It’s hard to believe it’s taken that long. Myself and my writing and producing partner Seth Goldsmith [with whom Hood attended USC] shopped around several different scripts to Hollywood execs – known to some as the water bottle tour – but nobody seemed to like them. I kept looking at all these PDFs of unproduced scripts on my desktop, and it was incredibly frustrating. So Seth and I decided to do it on our own. 

How did you come up with the concept for Night Owls?
There are elements of both Kevin [Pally] and Madeline [Salazar] that Seth and I could relate to. Suicide is a dark subject, but I think everyone has at one point thought about it – I know I certainly have. Uncomfortable one-night stands is another topic I think most people have experienced at one time or another, so that was the initial scenario we wanted to work with. It just happened that it could be shot in one location, which of course helped with our budget.  

Adam Pally and Rosa Salazar had natural chemistry together. How did the casting come together?
I know this sounds funny, but it really was one of those things that magically came to fruition. My agent knew Adam Pally, who was on our wish list for the role of Kevin. She sent him the script, and within days he came on board. He then suggested Rosa [with whom he worked on the film Search Party] and a similar thing happened. It really worked out – I think Adam’s comedic flair brought the best out of Rosa’s more dramatic background. 

On the supporting side, Peter Krause and Tony Hale were equally as impressive. Were they more challenging to cast?
At the start of production, we had still not cast the roles of Dr Newman [Hale] or Will [Krause]. Miraculously in the first [out of three] weeks, we saw a film poster with Tony Hale and we immediately thought, ‘Perfect!’ One of the film’s financiers, Haven Entertainment made a phone call and he was in. 
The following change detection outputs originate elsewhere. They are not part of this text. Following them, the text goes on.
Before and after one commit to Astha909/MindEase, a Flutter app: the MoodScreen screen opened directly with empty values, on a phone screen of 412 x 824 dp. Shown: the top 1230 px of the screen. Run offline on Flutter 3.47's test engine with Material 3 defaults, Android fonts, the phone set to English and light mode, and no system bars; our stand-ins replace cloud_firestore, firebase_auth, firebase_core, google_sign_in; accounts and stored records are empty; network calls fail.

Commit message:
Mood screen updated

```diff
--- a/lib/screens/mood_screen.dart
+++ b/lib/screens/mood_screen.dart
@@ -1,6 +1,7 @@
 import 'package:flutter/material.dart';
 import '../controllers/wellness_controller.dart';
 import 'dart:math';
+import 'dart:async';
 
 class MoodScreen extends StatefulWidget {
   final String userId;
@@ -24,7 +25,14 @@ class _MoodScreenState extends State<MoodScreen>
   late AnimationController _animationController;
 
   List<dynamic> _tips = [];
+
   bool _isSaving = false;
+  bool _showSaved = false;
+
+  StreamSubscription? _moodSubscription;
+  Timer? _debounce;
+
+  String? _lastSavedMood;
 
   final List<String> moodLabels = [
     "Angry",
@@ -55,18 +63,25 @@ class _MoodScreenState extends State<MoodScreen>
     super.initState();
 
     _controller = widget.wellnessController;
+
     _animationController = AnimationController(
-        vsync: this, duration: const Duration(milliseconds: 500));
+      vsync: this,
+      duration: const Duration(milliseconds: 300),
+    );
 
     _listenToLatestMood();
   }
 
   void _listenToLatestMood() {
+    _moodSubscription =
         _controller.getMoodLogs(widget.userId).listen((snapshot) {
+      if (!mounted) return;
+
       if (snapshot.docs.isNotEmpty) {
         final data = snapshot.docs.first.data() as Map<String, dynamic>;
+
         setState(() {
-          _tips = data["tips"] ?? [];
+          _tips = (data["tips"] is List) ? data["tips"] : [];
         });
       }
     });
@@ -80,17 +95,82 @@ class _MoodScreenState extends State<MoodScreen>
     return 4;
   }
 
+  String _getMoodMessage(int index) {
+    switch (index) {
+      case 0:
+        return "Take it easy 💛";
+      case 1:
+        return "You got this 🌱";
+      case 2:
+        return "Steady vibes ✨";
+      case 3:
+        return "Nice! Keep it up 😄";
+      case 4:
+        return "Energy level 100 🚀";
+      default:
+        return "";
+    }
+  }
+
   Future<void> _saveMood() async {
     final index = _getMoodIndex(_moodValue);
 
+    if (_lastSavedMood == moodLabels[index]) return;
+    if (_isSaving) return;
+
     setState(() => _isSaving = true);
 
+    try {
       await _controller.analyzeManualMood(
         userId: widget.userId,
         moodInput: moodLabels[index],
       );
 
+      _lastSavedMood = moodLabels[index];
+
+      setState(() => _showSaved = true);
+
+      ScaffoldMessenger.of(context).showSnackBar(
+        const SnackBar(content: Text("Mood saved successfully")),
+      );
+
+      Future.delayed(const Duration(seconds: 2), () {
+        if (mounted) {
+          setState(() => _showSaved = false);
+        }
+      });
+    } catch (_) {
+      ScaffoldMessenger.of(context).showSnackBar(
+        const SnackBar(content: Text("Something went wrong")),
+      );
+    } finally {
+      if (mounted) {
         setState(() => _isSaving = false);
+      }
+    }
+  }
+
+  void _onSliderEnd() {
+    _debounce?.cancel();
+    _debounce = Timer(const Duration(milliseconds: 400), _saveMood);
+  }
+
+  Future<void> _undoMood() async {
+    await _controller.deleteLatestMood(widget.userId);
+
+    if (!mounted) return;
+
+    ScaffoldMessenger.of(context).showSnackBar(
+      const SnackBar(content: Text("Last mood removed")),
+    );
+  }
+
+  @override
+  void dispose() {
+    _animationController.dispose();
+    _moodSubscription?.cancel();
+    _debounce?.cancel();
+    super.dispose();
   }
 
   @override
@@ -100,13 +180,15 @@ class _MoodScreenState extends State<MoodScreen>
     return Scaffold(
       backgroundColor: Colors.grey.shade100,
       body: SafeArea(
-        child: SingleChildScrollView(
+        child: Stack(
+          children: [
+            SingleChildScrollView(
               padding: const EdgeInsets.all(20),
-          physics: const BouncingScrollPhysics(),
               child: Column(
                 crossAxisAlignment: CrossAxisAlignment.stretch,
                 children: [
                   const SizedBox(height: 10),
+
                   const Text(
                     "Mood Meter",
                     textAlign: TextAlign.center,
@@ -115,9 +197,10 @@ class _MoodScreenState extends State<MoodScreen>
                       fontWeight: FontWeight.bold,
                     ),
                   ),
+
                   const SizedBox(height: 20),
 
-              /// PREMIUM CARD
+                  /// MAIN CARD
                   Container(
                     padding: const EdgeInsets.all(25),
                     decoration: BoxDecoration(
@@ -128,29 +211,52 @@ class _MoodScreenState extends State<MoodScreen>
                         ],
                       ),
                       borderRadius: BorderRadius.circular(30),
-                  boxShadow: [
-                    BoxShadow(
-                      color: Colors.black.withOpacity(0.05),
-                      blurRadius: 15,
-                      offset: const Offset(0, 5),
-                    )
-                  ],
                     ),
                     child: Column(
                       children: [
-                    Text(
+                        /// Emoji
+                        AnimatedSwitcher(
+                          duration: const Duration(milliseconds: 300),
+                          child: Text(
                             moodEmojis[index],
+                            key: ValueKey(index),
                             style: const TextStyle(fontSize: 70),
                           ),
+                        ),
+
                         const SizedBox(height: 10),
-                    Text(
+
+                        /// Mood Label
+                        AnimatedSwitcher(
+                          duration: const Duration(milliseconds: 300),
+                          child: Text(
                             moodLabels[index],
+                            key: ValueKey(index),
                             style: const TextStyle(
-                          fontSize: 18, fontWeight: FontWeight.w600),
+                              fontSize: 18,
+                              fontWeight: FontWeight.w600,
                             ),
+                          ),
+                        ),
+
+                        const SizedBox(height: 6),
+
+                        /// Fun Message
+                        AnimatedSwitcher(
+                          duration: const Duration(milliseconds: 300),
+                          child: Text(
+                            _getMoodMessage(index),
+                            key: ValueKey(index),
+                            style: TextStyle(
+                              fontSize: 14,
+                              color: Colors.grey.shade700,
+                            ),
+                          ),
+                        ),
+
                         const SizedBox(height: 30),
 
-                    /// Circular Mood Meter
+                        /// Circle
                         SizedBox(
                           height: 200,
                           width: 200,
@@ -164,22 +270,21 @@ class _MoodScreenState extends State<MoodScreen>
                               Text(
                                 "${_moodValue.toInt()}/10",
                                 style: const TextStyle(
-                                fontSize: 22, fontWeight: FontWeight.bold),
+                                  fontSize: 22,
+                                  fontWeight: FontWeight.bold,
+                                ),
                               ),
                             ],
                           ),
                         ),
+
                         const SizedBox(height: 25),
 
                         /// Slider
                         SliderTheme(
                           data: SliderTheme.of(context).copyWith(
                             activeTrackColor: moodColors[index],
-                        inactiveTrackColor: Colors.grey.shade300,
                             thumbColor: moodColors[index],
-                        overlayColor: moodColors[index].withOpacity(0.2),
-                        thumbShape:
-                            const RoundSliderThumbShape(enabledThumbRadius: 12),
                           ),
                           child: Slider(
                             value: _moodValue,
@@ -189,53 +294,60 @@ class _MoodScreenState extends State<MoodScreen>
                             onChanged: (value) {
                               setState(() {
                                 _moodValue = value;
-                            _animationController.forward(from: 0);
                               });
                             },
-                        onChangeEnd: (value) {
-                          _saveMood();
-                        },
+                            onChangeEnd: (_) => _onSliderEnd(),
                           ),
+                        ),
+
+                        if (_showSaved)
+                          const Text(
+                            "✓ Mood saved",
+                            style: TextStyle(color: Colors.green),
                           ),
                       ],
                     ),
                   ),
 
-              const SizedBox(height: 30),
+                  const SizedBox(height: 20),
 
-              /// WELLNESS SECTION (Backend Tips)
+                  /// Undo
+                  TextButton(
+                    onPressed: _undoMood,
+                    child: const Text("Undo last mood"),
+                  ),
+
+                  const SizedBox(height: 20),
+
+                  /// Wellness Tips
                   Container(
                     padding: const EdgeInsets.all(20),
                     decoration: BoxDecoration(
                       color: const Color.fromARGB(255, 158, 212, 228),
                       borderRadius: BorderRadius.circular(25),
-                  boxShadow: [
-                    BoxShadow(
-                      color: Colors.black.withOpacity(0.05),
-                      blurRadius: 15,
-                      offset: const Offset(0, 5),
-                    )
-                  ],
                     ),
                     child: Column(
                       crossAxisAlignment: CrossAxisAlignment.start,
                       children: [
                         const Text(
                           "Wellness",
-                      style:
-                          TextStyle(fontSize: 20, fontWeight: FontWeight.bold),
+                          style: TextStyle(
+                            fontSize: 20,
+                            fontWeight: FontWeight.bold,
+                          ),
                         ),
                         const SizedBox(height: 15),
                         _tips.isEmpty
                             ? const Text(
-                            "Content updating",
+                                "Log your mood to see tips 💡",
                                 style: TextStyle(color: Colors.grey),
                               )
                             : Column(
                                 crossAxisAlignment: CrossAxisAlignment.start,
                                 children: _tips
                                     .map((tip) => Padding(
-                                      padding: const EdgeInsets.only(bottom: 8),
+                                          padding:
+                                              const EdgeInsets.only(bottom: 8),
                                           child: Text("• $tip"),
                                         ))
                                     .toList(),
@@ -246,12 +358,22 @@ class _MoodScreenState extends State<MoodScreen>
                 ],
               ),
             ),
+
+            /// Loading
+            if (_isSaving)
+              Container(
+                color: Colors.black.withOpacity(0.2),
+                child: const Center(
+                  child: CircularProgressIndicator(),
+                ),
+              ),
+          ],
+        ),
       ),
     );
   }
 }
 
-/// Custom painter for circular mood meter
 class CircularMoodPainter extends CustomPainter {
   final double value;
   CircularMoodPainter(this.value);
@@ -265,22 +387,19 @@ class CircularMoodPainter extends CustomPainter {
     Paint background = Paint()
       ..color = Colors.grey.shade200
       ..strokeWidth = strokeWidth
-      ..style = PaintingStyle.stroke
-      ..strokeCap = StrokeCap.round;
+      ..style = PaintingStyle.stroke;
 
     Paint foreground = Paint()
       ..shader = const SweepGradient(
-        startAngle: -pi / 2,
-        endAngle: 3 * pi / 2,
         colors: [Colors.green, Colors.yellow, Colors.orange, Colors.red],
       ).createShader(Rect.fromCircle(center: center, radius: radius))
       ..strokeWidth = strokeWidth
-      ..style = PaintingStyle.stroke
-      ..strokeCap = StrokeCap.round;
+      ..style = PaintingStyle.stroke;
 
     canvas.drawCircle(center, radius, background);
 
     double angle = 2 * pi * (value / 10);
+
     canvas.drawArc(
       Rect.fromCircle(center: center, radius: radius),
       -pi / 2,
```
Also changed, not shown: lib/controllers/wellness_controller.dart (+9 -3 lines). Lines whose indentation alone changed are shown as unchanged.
Peter Krause was more difficult but that was more because of an error on our part. Rosa knew him from Parenthood and sent him an email. When he didn’t get back, we gave up on the idea and started looking for someone else. She realised she had his wrong email. Once that was sorted, we were pleasantly surprised how enthusiastic he was about the project and subsequently how easy-going he was to work with. 

Because this is a dialogue-driven film, were you able to find time for rehearsals?
Even though this budget was more substantial than Freezer Burn, it was still under $1m, making for a tight three-week schedule that included 12 night shoots. So rehearsals were mainly done during camera and lighting set-ups. And because the schedule was so rigorous, there was no extra fluff. We didn’t veer far from the script; it was more about getting the shot and moving on to the next scene. 

How was the financing set up?
It’s always a struggle. I’ve been lucky to earn money working as a writer-producer in reality television so that, in addition to my wife’s support, allowed me to put forward a portion of the budget up front. Haven Entertainment stepped in and helped secure our final funding. 

Would you say comedy is your forte?
It’s definitely something that comes more naturally to me. Though the scripts that Seth and I shopped around were more mainstream ‘studio’ comedies, and they just didn’t seem to work. Thanks to the years of rejection, I realised that capturing an ‘indie spirit’ with comedy and drama is what I want to do.

Have certain directors influenced your style of film-making?
Certainly. I did a degree in critical studies, and I fell in love with directors like Billy Wilder and Preston Sturges. Have you seen The Miracle Of Morgan’s Creek? I think he’s one of the most accomplished, yet underrated, writers of all time. In more recent years, I have become a Woody Allen film addict, as well as a big fan of Alexander Payne. They wonderfully capture comedy and emotion and have helped define a new genre in film-making.  

What’s next? 
I can’t say too much, but I will say I hope Seth and I, along with the family of [mostly] USC crewmembers we have worked together with since Freezer Burn, will be back in production soon. We have a couple scripts we’re working on that are in the vein of a comedy drama, but with a sci-fi twist.